__Work item__. In the entries below, the word "shadow" appears on some lines. Copy each of those lines.
::: Supplied records :::
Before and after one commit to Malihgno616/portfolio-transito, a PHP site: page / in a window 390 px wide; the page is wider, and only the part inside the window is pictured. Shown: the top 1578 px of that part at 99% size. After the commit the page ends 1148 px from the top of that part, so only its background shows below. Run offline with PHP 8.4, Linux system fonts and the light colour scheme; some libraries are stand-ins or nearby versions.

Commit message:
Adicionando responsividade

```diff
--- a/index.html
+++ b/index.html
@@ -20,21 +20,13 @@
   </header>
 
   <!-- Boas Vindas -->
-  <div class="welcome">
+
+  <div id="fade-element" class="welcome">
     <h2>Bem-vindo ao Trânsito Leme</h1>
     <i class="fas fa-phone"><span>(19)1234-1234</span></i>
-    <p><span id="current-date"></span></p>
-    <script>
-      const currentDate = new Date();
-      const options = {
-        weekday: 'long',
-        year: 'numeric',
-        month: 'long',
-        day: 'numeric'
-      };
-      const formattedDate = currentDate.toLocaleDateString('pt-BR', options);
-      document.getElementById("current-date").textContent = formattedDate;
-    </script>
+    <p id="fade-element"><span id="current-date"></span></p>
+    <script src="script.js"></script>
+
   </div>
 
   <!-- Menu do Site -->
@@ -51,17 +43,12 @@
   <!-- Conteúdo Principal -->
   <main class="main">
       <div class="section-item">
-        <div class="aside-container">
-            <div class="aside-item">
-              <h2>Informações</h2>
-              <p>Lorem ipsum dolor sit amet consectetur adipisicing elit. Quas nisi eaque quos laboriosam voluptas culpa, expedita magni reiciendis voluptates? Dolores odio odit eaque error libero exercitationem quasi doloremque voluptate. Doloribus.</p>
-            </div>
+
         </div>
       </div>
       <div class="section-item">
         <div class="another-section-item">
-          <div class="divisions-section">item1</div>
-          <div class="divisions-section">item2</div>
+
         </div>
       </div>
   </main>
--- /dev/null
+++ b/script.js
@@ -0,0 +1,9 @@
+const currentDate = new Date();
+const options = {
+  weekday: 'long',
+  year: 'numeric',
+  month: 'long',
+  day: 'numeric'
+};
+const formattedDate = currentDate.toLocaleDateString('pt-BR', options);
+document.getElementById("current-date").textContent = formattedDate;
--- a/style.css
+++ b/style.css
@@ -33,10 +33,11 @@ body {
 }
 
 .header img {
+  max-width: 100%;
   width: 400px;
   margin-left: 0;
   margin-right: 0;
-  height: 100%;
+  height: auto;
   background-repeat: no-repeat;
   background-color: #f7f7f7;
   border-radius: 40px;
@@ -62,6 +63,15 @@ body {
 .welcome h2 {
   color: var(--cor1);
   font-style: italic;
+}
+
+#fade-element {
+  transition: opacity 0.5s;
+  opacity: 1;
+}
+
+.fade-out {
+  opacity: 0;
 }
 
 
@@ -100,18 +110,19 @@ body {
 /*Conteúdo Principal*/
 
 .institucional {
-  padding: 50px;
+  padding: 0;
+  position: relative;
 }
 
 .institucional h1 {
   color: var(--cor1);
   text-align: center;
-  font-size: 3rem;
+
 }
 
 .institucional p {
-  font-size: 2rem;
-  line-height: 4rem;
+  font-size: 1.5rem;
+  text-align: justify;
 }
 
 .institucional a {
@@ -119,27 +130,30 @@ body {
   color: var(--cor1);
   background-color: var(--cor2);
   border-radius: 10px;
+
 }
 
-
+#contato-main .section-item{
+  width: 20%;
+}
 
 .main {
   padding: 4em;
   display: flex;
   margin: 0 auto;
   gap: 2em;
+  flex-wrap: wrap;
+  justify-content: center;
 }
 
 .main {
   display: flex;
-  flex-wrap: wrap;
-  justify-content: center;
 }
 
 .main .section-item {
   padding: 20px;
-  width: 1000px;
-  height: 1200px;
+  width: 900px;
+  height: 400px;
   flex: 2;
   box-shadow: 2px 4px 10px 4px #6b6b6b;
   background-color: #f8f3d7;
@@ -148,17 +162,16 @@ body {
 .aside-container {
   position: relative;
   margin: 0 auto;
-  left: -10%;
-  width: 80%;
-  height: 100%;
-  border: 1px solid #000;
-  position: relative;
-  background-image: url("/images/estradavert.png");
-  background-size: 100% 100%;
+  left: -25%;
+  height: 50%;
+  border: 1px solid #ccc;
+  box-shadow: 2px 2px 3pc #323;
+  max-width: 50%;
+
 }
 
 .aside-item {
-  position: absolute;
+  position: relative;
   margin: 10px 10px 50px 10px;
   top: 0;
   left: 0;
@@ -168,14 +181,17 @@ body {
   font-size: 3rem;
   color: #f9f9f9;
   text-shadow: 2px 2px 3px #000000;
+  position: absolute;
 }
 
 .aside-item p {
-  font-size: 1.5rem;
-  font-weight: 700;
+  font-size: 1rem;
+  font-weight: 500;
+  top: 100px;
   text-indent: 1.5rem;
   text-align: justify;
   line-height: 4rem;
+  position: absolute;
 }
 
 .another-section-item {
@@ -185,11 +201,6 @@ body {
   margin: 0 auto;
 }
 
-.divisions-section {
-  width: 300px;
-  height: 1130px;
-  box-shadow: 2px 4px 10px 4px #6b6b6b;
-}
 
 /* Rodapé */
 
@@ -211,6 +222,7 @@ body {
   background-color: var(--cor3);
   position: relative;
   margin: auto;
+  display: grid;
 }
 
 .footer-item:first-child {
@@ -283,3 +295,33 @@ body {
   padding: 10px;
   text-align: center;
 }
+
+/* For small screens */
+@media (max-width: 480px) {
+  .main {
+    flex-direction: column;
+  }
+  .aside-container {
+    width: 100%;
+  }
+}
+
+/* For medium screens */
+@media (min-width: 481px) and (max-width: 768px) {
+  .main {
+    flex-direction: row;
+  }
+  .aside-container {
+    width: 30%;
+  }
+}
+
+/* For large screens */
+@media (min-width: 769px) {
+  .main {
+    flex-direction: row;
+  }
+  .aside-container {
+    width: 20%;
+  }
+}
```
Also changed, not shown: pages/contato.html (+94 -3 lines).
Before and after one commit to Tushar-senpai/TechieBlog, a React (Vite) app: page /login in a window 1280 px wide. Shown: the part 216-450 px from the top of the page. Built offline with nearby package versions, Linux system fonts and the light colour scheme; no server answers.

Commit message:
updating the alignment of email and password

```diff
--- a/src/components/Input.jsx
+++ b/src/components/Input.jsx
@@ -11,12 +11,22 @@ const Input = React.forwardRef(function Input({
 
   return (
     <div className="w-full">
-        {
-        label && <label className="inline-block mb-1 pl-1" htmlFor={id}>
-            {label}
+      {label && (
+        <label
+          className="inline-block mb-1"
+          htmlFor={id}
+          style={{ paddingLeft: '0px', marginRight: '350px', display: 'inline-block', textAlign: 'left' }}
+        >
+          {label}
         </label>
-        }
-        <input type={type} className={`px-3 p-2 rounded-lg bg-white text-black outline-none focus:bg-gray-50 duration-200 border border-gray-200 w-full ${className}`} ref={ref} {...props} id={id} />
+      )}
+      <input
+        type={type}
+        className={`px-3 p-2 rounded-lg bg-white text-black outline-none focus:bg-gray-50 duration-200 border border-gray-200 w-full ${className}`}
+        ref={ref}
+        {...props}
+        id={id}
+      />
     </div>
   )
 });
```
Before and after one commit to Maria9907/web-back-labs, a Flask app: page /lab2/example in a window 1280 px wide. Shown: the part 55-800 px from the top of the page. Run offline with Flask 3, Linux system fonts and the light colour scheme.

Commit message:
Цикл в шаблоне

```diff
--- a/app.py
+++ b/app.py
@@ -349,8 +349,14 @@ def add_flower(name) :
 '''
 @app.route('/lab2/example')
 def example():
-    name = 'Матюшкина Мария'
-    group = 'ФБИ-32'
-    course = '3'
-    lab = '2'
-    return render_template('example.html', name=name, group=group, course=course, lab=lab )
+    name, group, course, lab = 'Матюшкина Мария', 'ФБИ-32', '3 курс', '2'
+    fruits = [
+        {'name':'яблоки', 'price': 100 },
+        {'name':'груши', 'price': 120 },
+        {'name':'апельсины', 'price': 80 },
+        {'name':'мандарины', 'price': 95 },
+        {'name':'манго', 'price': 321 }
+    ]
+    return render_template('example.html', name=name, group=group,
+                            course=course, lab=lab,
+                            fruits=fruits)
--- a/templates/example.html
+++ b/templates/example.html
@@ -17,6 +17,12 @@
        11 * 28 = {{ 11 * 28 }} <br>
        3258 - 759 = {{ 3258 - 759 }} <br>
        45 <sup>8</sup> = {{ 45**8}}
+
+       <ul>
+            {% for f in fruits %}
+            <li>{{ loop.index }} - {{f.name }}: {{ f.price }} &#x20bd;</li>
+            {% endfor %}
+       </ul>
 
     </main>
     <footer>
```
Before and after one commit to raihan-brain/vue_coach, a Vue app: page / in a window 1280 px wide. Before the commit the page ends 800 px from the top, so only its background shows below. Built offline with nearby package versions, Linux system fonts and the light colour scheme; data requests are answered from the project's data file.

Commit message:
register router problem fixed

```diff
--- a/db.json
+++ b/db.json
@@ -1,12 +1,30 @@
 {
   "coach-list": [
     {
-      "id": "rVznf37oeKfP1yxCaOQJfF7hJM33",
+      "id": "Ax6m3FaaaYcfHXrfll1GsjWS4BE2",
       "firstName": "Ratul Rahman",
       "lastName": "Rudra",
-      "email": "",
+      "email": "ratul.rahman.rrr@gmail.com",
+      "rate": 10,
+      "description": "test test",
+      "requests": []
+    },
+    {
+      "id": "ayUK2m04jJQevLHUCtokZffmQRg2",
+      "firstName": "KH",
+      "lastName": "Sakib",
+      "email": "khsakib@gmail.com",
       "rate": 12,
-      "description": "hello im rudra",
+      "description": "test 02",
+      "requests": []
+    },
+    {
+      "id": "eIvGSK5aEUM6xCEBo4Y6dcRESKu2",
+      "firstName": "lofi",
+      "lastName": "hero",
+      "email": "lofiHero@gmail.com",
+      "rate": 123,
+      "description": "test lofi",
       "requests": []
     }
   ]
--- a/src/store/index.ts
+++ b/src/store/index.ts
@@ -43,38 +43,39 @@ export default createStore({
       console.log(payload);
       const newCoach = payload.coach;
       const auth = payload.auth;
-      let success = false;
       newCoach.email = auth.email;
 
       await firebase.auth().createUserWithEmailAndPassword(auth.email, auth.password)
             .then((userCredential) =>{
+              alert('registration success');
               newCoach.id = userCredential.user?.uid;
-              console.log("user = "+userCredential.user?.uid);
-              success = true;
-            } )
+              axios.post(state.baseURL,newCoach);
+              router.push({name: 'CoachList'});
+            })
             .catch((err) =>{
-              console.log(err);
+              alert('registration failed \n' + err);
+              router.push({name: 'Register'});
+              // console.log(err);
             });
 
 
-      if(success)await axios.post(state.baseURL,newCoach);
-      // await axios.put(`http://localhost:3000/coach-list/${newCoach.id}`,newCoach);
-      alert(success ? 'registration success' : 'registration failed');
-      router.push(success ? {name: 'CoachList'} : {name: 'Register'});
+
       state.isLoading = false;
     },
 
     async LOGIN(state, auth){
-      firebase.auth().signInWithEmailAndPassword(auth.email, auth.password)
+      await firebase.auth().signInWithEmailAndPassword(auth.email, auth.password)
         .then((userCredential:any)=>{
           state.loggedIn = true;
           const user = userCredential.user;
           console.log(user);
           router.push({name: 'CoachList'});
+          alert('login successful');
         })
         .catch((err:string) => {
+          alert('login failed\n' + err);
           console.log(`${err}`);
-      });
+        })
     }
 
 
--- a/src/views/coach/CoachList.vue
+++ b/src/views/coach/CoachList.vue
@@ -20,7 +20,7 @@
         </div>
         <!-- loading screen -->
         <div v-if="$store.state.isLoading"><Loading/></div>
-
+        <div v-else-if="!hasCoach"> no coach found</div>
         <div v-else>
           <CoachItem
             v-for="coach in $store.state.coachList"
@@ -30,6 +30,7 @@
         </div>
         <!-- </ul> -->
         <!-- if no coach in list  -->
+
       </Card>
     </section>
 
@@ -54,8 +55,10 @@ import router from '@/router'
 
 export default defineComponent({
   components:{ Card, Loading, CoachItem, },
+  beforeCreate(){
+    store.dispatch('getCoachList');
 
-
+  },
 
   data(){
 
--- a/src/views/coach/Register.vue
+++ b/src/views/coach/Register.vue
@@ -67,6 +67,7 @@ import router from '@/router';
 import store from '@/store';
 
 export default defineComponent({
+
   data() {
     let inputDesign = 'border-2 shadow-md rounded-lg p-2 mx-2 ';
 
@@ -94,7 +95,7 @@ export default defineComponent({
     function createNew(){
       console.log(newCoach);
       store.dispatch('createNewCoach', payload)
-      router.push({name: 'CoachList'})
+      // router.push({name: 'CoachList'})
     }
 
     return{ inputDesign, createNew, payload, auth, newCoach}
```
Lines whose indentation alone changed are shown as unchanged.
:::
__Answer to this exercise__.
   box-shadow: 2px 4px 10px 4px #6b6b6b;
+  box-shadow: 2px 2px 3pc #323;
   text-shadow: 2px 2px 3px #000000;
-  box-shadow: 2px 4px 10px 4px #6b6b6b;
     let inputDesign = 'border-2 shadow-md rounded-lg p-2 mx-2 ';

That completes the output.